(Your objective):
If a line in the entries below includes the string "redirects", copy it out.
--*--
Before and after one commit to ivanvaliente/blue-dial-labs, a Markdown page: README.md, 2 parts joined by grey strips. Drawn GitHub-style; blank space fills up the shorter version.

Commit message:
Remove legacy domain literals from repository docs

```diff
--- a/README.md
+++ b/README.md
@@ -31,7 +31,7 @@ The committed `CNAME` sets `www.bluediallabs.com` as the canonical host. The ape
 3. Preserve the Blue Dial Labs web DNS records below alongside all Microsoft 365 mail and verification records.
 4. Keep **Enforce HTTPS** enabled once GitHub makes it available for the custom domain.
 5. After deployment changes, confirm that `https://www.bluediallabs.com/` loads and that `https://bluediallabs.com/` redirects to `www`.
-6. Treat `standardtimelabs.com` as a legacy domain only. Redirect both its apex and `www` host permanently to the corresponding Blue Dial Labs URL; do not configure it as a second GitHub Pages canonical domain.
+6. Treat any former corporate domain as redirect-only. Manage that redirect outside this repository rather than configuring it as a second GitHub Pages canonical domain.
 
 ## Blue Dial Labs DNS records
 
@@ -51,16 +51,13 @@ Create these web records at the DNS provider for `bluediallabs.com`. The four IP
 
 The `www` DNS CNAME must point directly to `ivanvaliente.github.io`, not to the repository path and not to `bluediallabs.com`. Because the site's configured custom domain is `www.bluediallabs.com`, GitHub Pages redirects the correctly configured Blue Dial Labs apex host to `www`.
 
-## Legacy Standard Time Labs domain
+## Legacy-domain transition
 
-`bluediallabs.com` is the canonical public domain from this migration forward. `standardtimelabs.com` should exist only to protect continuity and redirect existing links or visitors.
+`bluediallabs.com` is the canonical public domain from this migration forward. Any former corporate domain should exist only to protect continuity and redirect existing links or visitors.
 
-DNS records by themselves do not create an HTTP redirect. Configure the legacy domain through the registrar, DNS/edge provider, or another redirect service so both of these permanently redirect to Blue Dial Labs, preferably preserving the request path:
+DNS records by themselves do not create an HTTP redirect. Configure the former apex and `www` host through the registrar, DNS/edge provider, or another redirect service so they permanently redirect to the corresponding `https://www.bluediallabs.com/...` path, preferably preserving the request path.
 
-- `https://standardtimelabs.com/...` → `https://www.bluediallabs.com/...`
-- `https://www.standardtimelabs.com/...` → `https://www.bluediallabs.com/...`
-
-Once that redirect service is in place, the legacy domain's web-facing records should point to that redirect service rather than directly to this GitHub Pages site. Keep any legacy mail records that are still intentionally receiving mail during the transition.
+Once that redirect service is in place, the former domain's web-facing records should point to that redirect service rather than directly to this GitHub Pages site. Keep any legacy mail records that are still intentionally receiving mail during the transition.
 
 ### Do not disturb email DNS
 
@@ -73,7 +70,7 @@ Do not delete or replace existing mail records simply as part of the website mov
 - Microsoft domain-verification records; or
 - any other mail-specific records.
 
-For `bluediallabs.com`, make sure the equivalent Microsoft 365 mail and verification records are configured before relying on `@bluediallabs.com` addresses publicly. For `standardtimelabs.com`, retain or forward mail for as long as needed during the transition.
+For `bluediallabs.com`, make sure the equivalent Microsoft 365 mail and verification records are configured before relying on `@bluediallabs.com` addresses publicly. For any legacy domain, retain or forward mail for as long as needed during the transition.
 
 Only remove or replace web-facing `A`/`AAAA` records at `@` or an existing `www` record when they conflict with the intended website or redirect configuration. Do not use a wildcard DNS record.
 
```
--*--
(Output):
 5. After deployment changes, confirm that `https://www.bluediallabs.com/` loads and that `https://bluediallabs.com/` redirects to `www`.
 The `www` DNS CNAME must point directly to `ivanvaliente.github.io`, not to the repository path and not to `bluediallabs.com`. Because the site's configured custom domain is `www.bluediallabs.com`, GitHub Pages redirects the correctly configured Blue Dial Labs apex host to `www`.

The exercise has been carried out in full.